When working remotely, employees need to know that their manager and senior leaders are still there for them should they have issues and need someone to help them through.
The key to staying connected while working remotely is to spend time with your staff. Although this may be virtually, it's about dedicating time just to them. If you already hold one-to-ones, you may benefit from making these more regular while working remotely.
As an extra note – and you may have heard this before – but video is always better than voice calls to stay connected when remote working. By seeing your body language and facial expressions during manager-employee one-to-ones or team meetings, remote workers feel reassured and more comfortable and connected.
Be sure to spend some of that time not talking about targets or upcoming deadlines too. Showing an interest outside of work helps to build and maintain relationships with staff – it also shows that you care about them as humans, which in turn has a great effect on morale.
Of course, as a manager in a remote world you may be facing your own time-consuming challenges, but if you can make just a short amount of time for your employees on a regular basis, you’ll help to keep morale high.
2. Keep the company’s vision and message clear at all times
When you aren’t in the office, it can be easy to feel slightly detached from the company.
To keep morale high, you have to keep reminding employees of how their work feeds into the bigger picture.
And when it comes to company messaging, it's massively important to make sure employees know what's happening despite not being in the office.
It might be tempting to shield them from bad news, but it will keep everyone much happier if they feel a sense of transparency. Plus, the more good news you share, the more you'll raise your staff's morale.
3. Recognition is key

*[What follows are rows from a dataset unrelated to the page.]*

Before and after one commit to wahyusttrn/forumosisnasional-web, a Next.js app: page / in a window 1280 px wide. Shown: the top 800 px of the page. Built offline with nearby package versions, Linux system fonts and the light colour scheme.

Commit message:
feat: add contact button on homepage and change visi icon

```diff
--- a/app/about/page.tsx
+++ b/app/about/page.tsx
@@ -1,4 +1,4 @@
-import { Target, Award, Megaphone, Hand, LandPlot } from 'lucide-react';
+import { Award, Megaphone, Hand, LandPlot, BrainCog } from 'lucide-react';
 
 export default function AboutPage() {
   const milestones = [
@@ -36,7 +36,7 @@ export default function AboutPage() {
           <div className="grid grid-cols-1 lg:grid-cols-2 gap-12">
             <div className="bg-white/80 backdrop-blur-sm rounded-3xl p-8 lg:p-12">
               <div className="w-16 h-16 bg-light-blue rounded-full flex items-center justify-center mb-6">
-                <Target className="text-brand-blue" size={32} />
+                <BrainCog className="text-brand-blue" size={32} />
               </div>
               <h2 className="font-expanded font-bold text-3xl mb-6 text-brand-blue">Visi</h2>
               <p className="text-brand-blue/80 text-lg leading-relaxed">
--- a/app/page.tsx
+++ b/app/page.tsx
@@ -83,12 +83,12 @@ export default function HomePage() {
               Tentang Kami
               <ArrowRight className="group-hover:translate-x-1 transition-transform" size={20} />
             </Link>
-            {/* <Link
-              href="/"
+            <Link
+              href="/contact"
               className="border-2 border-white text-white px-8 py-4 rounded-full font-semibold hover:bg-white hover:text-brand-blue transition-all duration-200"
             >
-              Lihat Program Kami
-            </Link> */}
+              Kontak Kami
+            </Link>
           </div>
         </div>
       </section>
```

When someone notices and appreciates your hard work, it’s a great boost for morale. This can have an even bigger impact when you’re working remotely, as when you’re not there to receive a simple thanks in person, it can feel like your efforts have gone unnoticed.
Never miss an opportunity to recognise your staff when they’ve done a good job. By also letting your staff know how their work fits into the bigger picture of the business, you let your people know just how valuable their work really is.
Our recognition platform allows everyone in the business to recognise each other’s efforts and makes it a part of your team’s working routine. The platform also allows you to set polls aligned with company values so you can encourage colleagues to vote for each other and start a bit of friendly competition. We’ve been doing this with ‘best work from home set up’ competitions on video calls!
Recognition and appreciation will always help to keep morale high, no matter where you’re working from, but with remote teams, it can give a much-needed boost.
4. Make sure it's not 'all work and no play'
In an office environment, you might have a break room, communal dining area or even a ping pong table where people can mingle and destress to keep morale high. But when working remotely, it can be easy to miss the element of ‘fun’ at work. The saying ‘all work and no play’ comes to mind here – and it can have a drastic impact on wellbeing and morale.
Social activities should still be encouraged among remote teams. Most of what you do in the office can be done virtually – bar ping pong of course! This means employees can be encouraged to meet up virtually to game online during lunch breaks, or you could introduce a video call slot to allow employees to chat about their day over a cup of tea.
Read next: 10 of the best team building activities for remote teams
5. Keep learning and development as a priority
When working remotely, it can be easy for employees to feel more stagnant in their career and feel that they’re lacking opportunities.
To keep morale high, create opportunities for your employees to be constantly learning and developing. E-learning is a great way to allow employees to dip in and out of training sessions whenever it works for them, and it can also fit around their personal remote working schedule.
Morale is boosted not only through learning new skills, but also by knowing that their employer values and invests in them.
6. Show how much you care
We all know how an office birthday goes. You sit red-faced while your colleagues are strolling towards you, cake in hand, badly singing happy birthday. And as much as you might blush at the time, deep down you know a birthday wouldn't feel the same without it.
Small celebrations like these are also vital for morale.
Show your employees that you still care while working remotely. You can host virtual birthday celebrations, or just make sure that any occasion is thoroughly celebrated through your internal communication channels. This way you can ensure that all employees, no matter where they’re based, feel cared for by their team.
7. Ask for feedback
When your workers aren’t in the office, it doesn’t mean that they don’t have anything to say about how the business is being run.
Open communication ensures your employees’ voices are heard and that any issues aren’t allowed to continue on until they become much bigger problems.
When you ask for your employees’ feedback, you allow employees to bring about positive change. Confidential pulse survey tools allow you to check-in with your staff on a regular basis, no matter where they are. Shorter, more frequent questions give you the information you need to identify problems earlier and make smarter decisions about your company culture.
Asking for feedback helps employees know that their thoughts are valued and when any issues are dealt with on the back of feedback, it helps to maintain morale as the business shows that it cares.
8. Encourage real breaks
When your employees are not in the office, you can’t see if they are sitting at their desk – so it can be hard to tell if they are having their lunch away from their computer or a having well-deserved break.
Taking regular breaks throughout the day is important to keep productivity and morale high and disturbing your remote staff during this time can have a negative effect.
Encourage employees to take time for themselves throughout the day and introduce a system that lets teammates know when this is happening. When someone is taking a break, they could mark it in their calendar, change their status on their instant messenger or send a message to their team to let them know they’ll be unavailable.
When your people are well rested and recharged after an uninterrupted break, you’ll notice the difference in productivity and motivation.
9. Set up virtual support groups
In the office, you might share any problems you’re experiencing with a teammate over the kettle, whereas remote working can sometimes feel lonely in times of difficulty.
Everyone in the team will go through times where they need support or a shoulder to lean on. You can set up virtual support groups on instant messengers or video calls so the group can “meet”. This allows them to seek answer questions and offer solutions, but also build closer relationships with each other in general.
As a result, your people will feel supported, happier and more engaged.